━━ Data to use ━━

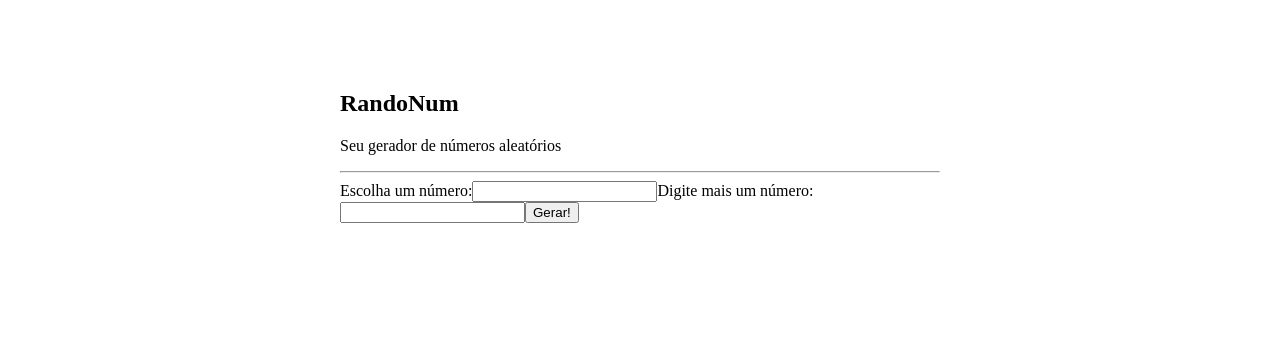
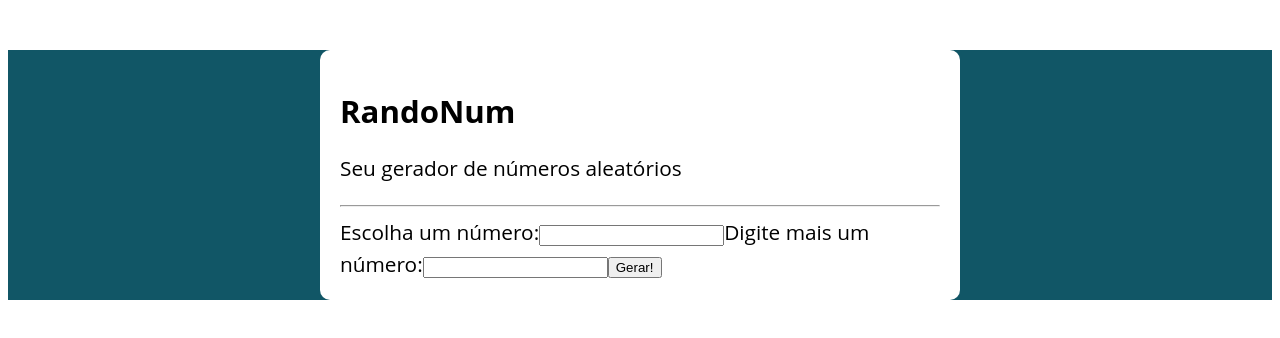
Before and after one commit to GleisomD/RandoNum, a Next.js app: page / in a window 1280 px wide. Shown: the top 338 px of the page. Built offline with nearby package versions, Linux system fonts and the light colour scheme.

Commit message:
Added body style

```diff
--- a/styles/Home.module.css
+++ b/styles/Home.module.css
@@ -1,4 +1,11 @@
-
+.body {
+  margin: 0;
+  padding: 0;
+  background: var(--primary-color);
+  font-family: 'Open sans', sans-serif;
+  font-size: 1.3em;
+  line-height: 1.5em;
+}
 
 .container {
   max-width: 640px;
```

━━━
━━ Data to use ━━

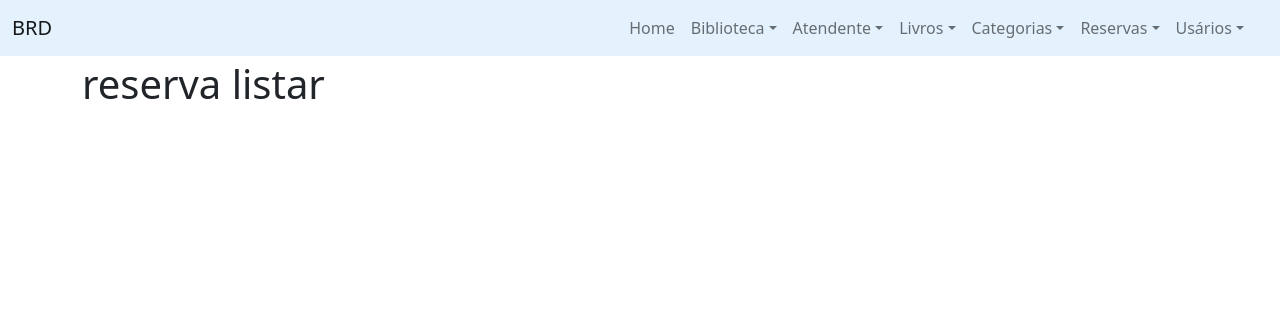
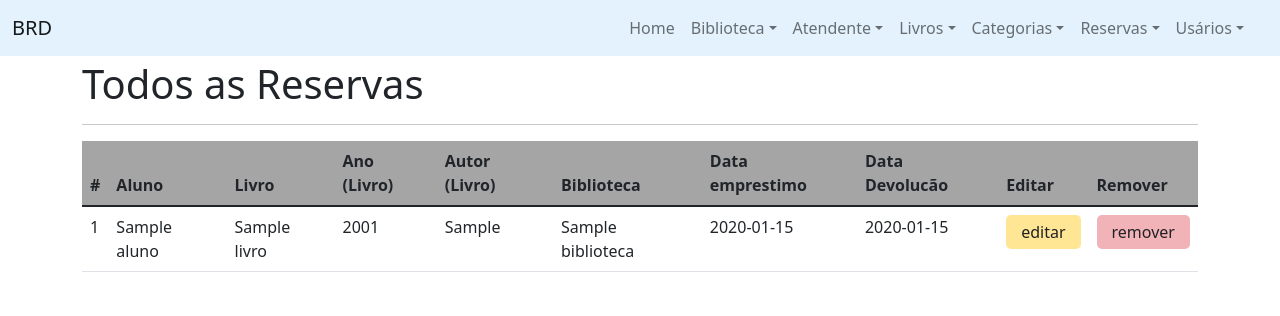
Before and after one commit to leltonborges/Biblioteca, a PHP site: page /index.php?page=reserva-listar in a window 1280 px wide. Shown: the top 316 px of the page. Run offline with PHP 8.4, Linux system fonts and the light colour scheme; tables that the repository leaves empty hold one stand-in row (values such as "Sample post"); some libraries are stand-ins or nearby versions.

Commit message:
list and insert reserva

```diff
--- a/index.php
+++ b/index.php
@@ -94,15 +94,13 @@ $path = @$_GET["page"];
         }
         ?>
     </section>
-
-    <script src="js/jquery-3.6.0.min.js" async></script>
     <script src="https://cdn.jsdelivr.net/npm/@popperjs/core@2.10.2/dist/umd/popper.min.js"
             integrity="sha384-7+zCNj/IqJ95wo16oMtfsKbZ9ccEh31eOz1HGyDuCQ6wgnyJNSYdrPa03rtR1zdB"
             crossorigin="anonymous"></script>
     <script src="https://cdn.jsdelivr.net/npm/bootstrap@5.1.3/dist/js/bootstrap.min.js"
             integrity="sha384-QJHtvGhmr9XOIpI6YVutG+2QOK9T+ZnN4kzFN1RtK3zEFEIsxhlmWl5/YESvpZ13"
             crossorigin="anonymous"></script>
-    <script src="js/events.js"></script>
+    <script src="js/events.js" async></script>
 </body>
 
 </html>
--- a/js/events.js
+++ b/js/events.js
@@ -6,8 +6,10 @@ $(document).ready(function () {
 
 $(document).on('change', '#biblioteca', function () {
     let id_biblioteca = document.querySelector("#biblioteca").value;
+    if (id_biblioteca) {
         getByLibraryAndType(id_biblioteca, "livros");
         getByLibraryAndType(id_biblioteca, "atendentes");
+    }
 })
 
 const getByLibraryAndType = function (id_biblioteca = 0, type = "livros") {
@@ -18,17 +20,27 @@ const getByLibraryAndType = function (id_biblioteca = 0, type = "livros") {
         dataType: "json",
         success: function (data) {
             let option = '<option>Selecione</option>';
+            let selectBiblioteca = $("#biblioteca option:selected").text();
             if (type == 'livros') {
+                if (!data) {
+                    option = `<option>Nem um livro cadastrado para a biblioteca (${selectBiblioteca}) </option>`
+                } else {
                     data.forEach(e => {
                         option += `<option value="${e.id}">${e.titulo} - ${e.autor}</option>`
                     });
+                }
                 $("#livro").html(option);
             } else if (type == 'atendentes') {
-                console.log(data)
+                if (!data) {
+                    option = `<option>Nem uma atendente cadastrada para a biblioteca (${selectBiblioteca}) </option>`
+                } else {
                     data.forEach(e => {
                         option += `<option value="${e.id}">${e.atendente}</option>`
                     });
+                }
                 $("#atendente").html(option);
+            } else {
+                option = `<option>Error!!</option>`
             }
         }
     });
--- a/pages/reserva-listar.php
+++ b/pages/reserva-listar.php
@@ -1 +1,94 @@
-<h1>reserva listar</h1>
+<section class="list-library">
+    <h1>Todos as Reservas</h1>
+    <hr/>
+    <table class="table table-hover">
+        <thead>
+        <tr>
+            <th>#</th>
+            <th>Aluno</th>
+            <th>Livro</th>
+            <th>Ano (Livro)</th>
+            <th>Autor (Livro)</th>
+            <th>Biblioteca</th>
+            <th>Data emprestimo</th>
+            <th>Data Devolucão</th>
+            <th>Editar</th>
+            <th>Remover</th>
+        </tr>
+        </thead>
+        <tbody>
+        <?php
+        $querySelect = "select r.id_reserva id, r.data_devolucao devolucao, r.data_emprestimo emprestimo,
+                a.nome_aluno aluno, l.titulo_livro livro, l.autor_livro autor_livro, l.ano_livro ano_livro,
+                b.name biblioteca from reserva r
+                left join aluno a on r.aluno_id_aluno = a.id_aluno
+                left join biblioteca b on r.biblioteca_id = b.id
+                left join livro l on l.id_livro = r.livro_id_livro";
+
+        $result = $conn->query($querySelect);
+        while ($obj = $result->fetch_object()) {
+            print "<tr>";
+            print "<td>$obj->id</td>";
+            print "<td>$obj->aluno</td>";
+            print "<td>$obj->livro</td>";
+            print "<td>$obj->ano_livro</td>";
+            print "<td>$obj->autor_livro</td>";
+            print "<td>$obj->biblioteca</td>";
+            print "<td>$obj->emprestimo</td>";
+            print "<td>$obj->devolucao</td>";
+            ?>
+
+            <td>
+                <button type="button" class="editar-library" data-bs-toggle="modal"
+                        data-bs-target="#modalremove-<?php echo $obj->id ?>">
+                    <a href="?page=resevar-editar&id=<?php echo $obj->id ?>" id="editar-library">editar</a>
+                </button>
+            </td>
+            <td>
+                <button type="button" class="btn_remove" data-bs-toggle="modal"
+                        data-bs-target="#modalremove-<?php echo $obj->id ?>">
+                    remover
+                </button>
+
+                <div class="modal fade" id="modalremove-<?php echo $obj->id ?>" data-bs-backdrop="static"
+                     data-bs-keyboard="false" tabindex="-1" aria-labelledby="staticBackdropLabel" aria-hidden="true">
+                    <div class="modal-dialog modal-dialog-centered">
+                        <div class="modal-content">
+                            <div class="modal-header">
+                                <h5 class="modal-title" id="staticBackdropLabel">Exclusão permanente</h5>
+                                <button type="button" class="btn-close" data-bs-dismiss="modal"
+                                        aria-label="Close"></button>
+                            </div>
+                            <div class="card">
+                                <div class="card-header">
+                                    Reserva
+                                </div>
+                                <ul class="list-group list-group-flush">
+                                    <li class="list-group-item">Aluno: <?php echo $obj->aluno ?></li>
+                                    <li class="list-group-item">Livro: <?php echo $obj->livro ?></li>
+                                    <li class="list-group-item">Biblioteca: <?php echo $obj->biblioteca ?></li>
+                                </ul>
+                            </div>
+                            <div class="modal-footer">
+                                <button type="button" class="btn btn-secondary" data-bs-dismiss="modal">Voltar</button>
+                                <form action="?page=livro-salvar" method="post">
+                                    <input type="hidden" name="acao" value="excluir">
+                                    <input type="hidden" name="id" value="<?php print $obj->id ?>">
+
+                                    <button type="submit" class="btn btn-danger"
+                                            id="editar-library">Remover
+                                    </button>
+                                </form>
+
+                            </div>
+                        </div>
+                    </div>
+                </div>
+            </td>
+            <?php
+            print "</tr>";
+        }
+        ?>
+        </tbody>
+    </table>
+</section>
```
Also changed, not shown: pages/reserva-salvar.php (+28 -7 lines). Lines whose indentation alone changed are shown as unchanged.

━━━
━━ Data to use ━━

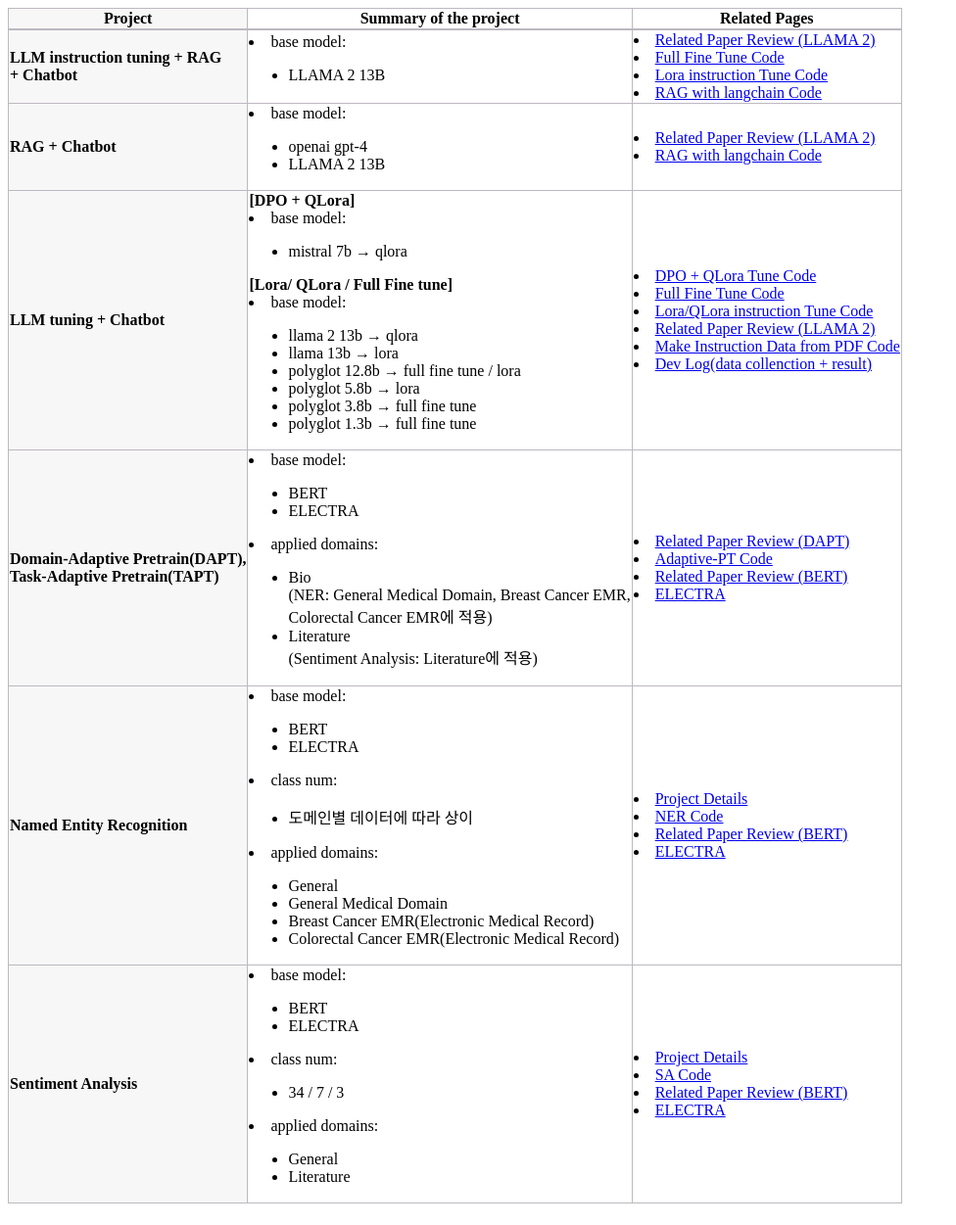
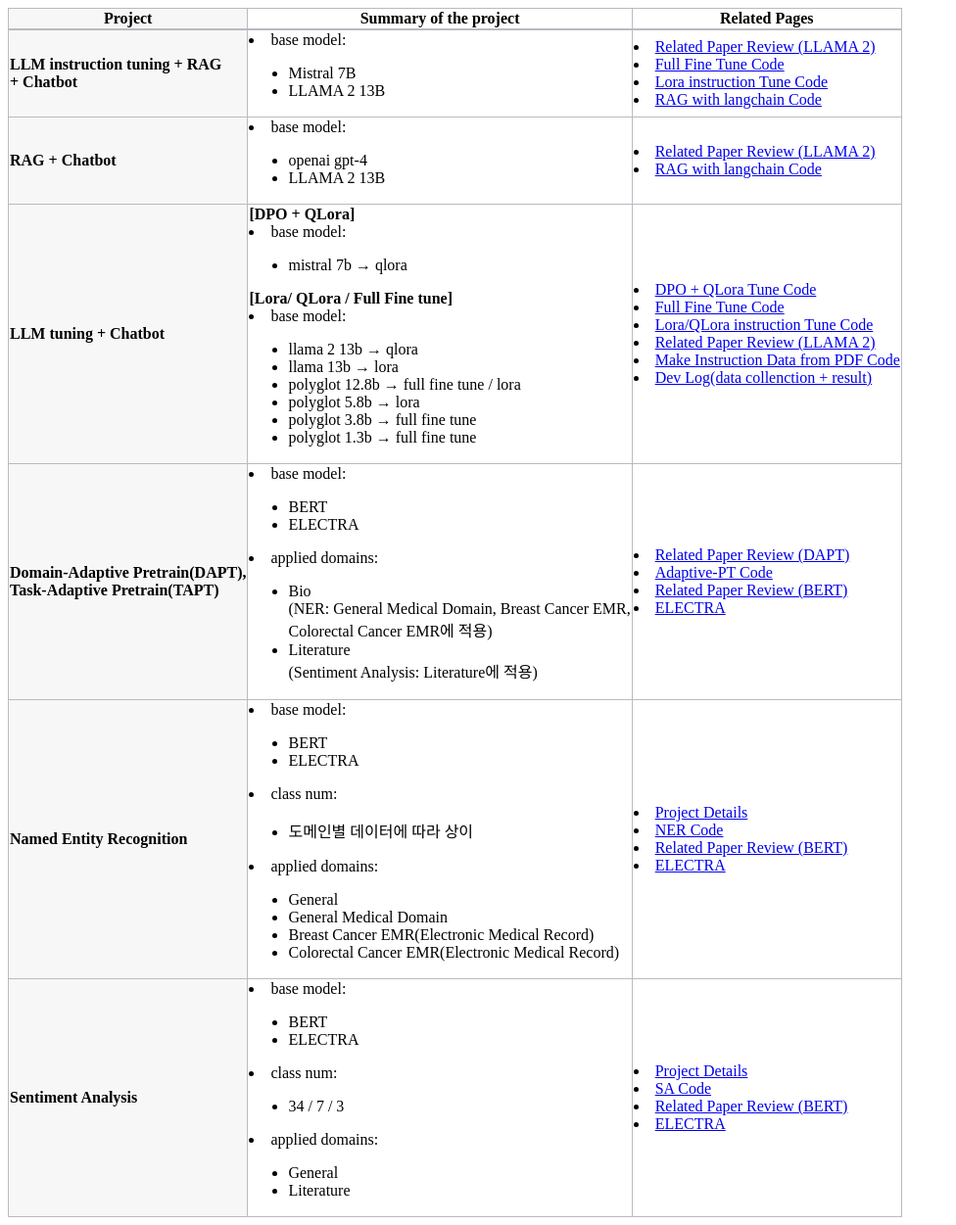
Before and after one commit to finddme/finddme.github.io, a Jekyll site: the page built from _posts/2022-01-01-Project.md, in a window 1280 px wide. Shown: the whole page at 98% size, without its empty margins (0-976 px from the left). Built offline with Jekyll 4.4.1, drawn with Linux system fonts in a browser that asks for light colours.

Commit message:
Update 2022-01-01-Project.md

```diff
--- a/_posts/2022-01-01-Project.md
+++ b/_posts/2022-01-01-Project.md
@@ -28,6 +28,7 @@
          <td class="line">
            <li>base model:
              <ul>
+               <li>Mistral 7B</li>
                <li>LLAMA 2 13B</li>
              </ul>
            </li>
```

━━━

# What the task requires
Look through the data above. Each line containing the word "script" needs to be copied.

# Response for this exercise
-    <script src="js/jquery-3.6.0.min.js" async></script>
     <script src="https://cdn.jsdelivr.net/npm/@popperjs/core@2.10.2/dist/umd/popper.min.js"
             crossorigin="anonymous"></script>
     <script src="https://cdn.jsdelivr.net/npm/bootstrap@5.1.3/dist/js/bootstrap.min.js"
             crossorigin="anonymous"></script>
-    <script src="js/events.js"></script>
+    <script src="js/events.js" async></script>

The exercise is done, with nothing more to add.